It would be difficult for any speaker in a short period of time to be relevant to all of the disciplines represented here today but there are common challenges and contexts which apply to you all. They come in the form of questions?
Were the last two, three or four years worth it?
Am I a better person for the experience?
Are my skills honed and enhanced for pastures new?
Where are those pastures?
How will I repay my parents?
We live in troubled times where pessimism and denial have replaced the giddy search for opportunities – but these opportunities do exist. It is vitally important that Universities and those reside within, actively seek these opportunities rather than wallow within the boundaries of a fine campus.
In essence whilst we learn much within these grounds, you more than most, it is only useful if this learning can be applied to the common man – whether in Arts, Law, Commerce, Medicine or Science. The common man and his betterment must always be our focus. That focus must be external, it must be ever present.
I can only assume that the majority of talent here present will enter industry and the economy generally – in the context of academic moratoria there is little choice. This is a feature of Universities which is unlikely to change over the next number of years. This behoves a responsibility on Governing Bodies such as UCC to ensure that its Graduates at all levels are fit for purpose, can hopefully be quick starters for an Irish Economy which needs a significant quick start.
It is also expected that many of you will leave our shores but we must reflect on Newman’s wise words when he says:
“You must imitate the student in French or German, who is not content with his grammar, but goes to Paris or Dresden: you must take example from the young artist, who aspires to visit the great Masters in Florence and in Rome.”
I myself took a route of optional emigration (maybe a luxury of the past but not a luxury of today) to enhance my skills. Those three years in London provided me with over ten years of additional experience in my field. An experience that is now very relevant in the transition of Bord Gáis over the last three years.
I have very fond memories of my time here, on the field of play, on the stage or debating with the Philosoph. This University certainly conditioned me to be leader but I was not always a leader and we do not all need to be leaders – the world would be a very boring place if that was the case.
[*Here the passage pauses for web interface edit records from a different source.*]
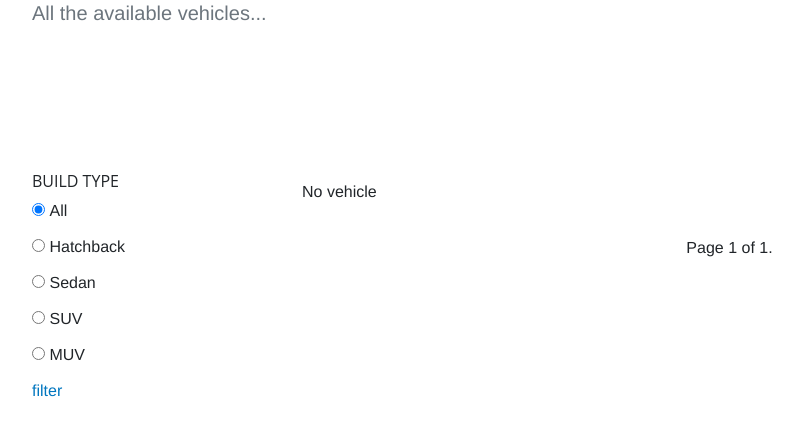
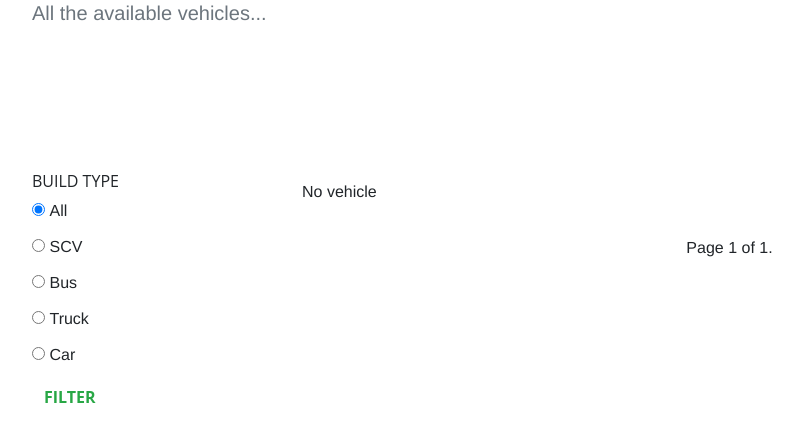
Before and after one commit to skad2198/pamo_v2, a Django app: page /cars/ in a window 1280 px wide. Shown: the part 262-704 px from the top of the page, without its empty margins (53-856 px from the left). Run offline with Django 3.2, Linux system fonts and the light colour scheme; data that the repository does not hold is empty; some libraries are stand-ins or nearby versions.

Commit message:
filters partially working..

```diff
--- a/pamo/web/templates/web/cars.html
+++ b/pamo/web/templates/web/cars.html
@@ -60,7 +60,7 @@ endblock %} {% block css %}
     <div class="row">
       <!-- Sidebar-->
       <div class="sidebar col-xl-3 col-lg-4 sidebar">
-        <form action="#" id="filter">
+        <form id="filter" action="{% url 'web:cars' %}" method="GET">
           <div class="block">
             <h6 class="text-uppercase">Build type</h6>
             <div class="form-group mb-1">
@@ -75,23 +75,29 @@ endblock %} {% block css %}
               <label for="all">All</label>
             </div>
             <div class="form-group mb-1">
-                <input id="hatchback" type="radio" name="make" class="radio-template" value="hatchback">
-                <label for="hatchback">Hatchback</label>
+                <input id="SCV" type="radio" name="make" class="radio-template" value="SCV">
+                <label for="SCV">SCV</label>
             </div>
             <div class="form-group mb-1">
-                  <input id="sedan" type="radio" name="make" class="radio-template" value="sedan">
-                  <label for="sedan">Sedan</label>
+                  <input id="Bus" type="radio" name="make" class="radio-template" value="Bus">
+                  <label for="Bus">Bus</label>
             </div>
             <div class="form-group mb-1">
-                  <input id="suv" type="radio" name="make" class="radio-template" value="suv">
-                  <label for="suv">SUV</label>
+                  <input id="Truck" type="radio" name="make" class="radio-template" value="Truck">
+                  <label for="Truck">Truck</label>
             </div>
             <div class="form-group mb-1">
-                  <input id="muv" type="radio" name="make" class="radio-template" value="muv">
-                  <label for="muv">MUV</label>
+                  <input id="Car" type="radio" name="make" class="radio-template" value="Car">
+                  <label for="Car">Car</label>
             </div>
           </div>
-          <a href="#" class="filter-submit" onclick="">filter</a>
+          <button
+          class="btn btn-outline-success my-2 my-sm-0"
+          type="submit"
+          id="filters"
+          >
+          Filter
+         </button>
         </form>
       </div>
       <!-- /Sidebar end-->
--- a/pamo/web/views.py
+++ b/pamo/web/views.py
@@ -25,7 +25,7 @@ def cars_page(request):
             Q(description__icontains=search_term) |
             Q(vehicle_type__icontains=search_term)
         )
-        paginator = Paginator(search_results, 9)  # Show 9 contacts per page.
+        paginator = Paginator(search_results, 9)  # Show 9 vehicles per page.
 
         page_number = request.GET.get('page')
         page_obj = paginator.get_page(page_number)
@@ -36,10 +36,24 @@ def cars_page(request):
             'page_obj': page_obj
         }
         return render(request, 'web/cars.html', context)
-
+    elif request.GET:
+        filters = request.GET['make']
+        filter_results = vehicle.objects.filter(
+            Q(vehicle_type__iexact=filters)
+        )
+        paginator = Paginator(filter_results, 9)  # show 9 vehicles per page
+        page_number = request.GET.get('page')
+        page_obj = paginator.get_page(page_number)
+        error_message = "Here's your filter results: " + filters
+        context = {
+            'error_message': error_message,
+            'filters': filters,
+            'page_obj': page_obj
+        }
+        return render(request, 'web/cars.html', context)
     else:
         vehicle_list = vehicle.objects.all()
-        paginator = Paginator(vehicle_list, 9)  # Show 9 contacts per page.
+        paginator = Paginator(vehicle_list, 9)  # Show 9 vehicles per page.
 
         page_number = request.GET.get('page')
         page_obj = paginator.get_page(page_number)
```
Careers take bohereens and motorways – sometimes the driving is difficult and sometimes you can get a speeding ticket but more often you have a general direction but not a specific destination.
My advice is to expect to learn and want to learn every day of the rest of your career and life because nothing in the 21st Century stays static.
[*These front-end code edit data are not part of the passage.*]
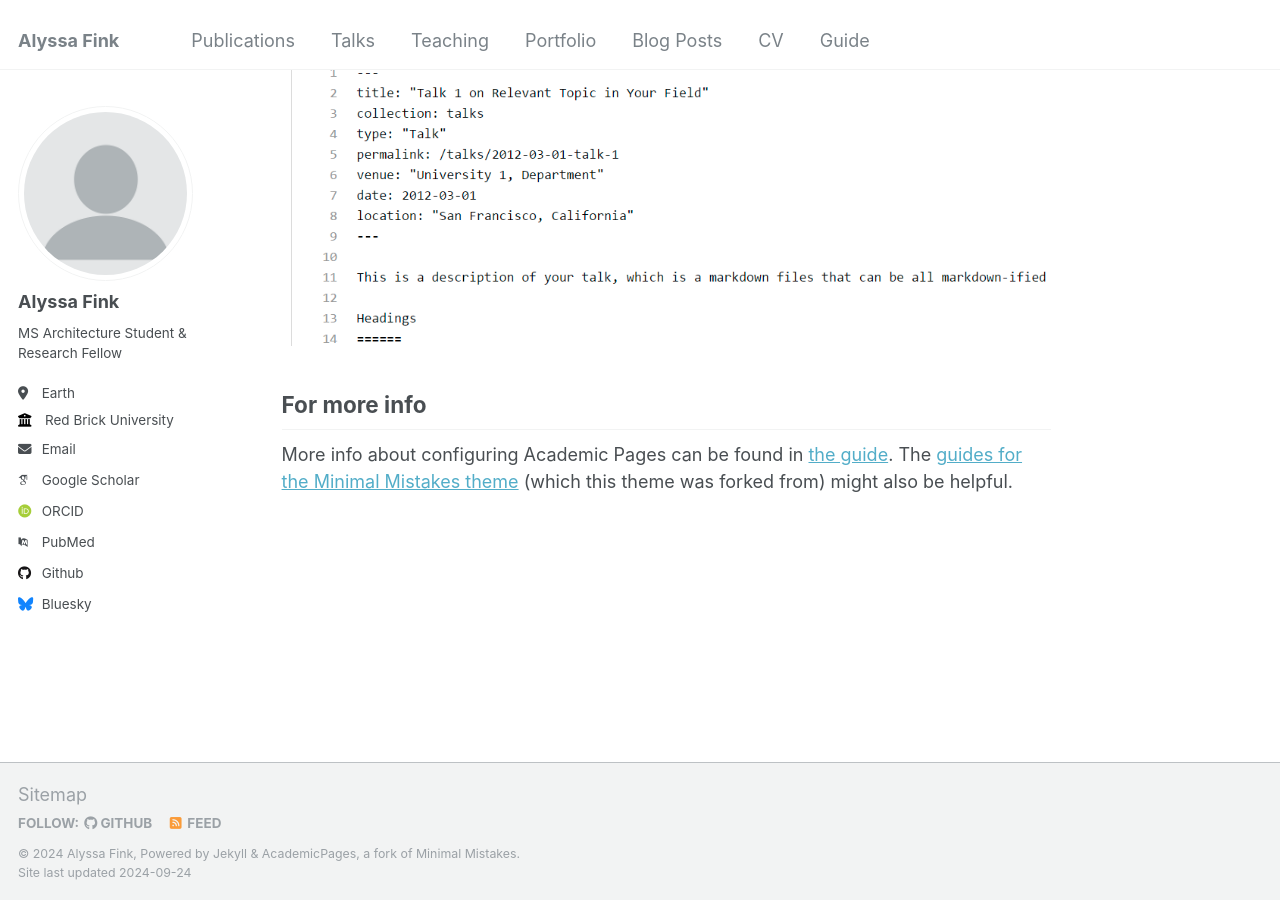
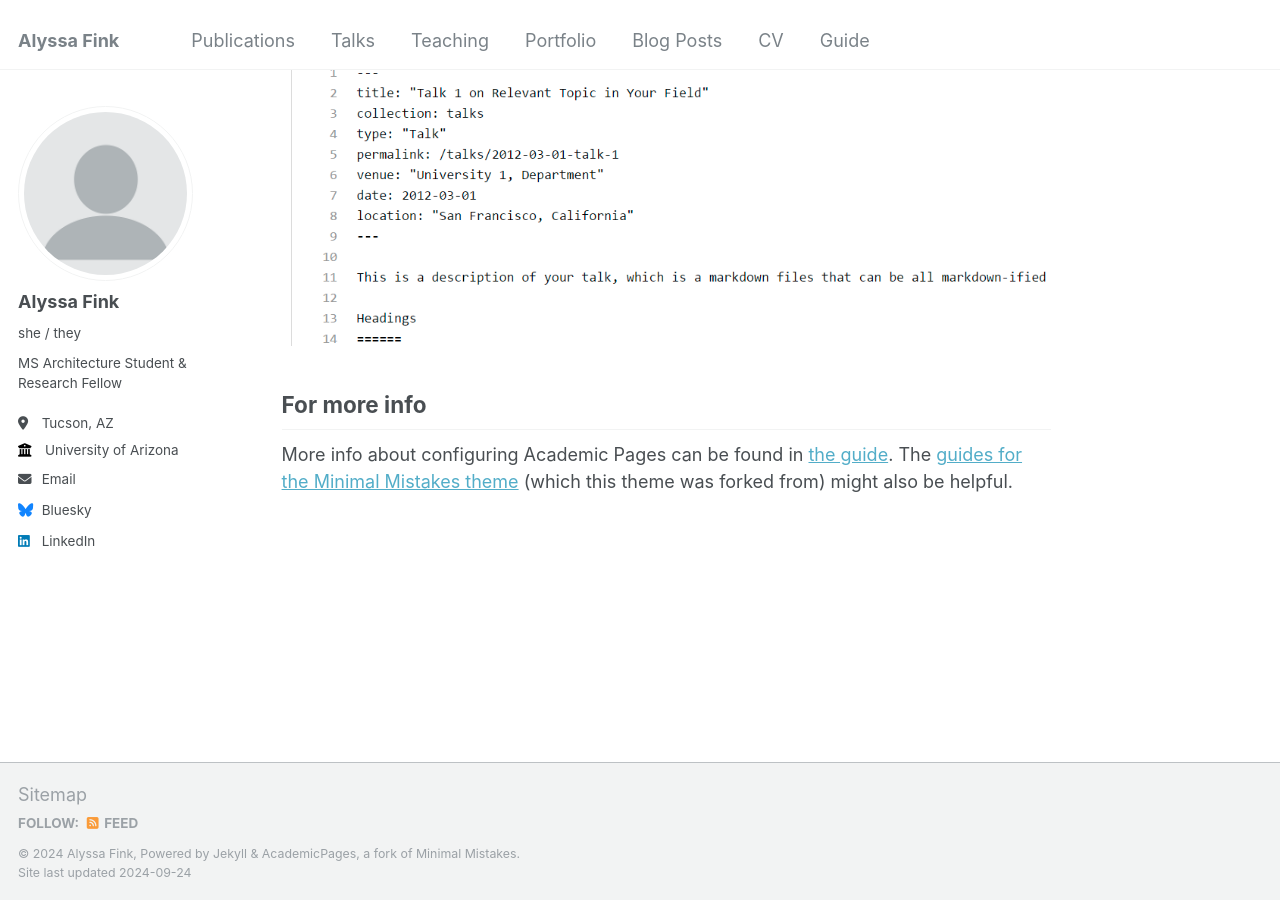
Before and after one commit to alyssafink/alyssafink.github.io, a Jekyll site: the page built from _pages/about.md, in a window 1280 px wide and 900 px high, scrolled down 2643 px. Built offline with Jekyll 4.4.1, drawn with Linux system fonts in a browser that asks for light colours; some web fonts are replaced.

Commit message:
Update _config.yml

```diff
--- a/_config.yml
+++ b/_config.yml
@@ -23,27 +23,27 @@ author:
   # Biographic information
   avatar           : "profile.png"
   name             : "Alyssa Fink"
-  pronouns         : # example: "she/her"
+  pronouns         : "she / they"
   bio              : "MS Architecture Student & Research Fellow"
-  location         : "Earth"
-  employer         : "Red Brick University"
+  location         : "Tucson, AZ"
+  employer         : "University of Arizona"
   uri              : # URL
-  email            : "none@example.org"
+  email            : "alyssafink@arizona.edu"
 
   # Academic websites
   arxiv            : # URL - Update with the correct link to your profile
-  googlescholar    : "https://scholar.google.com/citations?user=PS_CX0AAAAAJ"
+  googlescholar    : # update with link to google scholar profile
   impactstory      : # URL
-  orcid            : "http://orcid.org/yourorcidurl"
+  orcid            : # update with orchid url
   semantic         : # URL
-  pubmed           : "https://www.ncbi.nlm.nih.gov/pubmed/?term=john+snow"
+  pubmed           : # update with pubmed profile url
   researchgate     : # URL
 
   # Repositories and software development
   bitbucket        : # Username - Update with your username on the site
   codepen          : # Username
   dribbble         : # Username
-  github           : "academicpages"
+  github           : # guthub username
   kaggle           : # Username
   stackoverflow    : # User number or user number and name (i.e., use "1" or "1/jeff-atwood")
 
@@ -57,7 +57,7 @@ author:
   keybase          : # Username
   instagram        : # Username
   lastfm           : # Username
-  linkedin         : # Username
+  linkedin         : "www.linkedin.com/in/alyssa-fink-391ba0224"
   mastodon         : # URL
   medium           : # URL
   pinterest        : # Username
```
As the next President of the Cork Chamber of Commerce I would like to congratulate the staff at UCC for providing this region with talent such as you and innovative ideas. We are excited by the numbers of patents arising from UCC – more in number than TCD and UCD combined. These patents need to be incubated locally and we hope that the new Science and Innovation Park will enhance those opportunities. We look forward to the IMI-UCC merger, the growth of Tyndall, the establishment of the Marine Energy Research Centre, the continued advances/announcements in medical science, a further influx of overseas students and a significant School of Asian Studies.
May I wish you all every success on your road – whatever road it is I hope it is as straight as can be.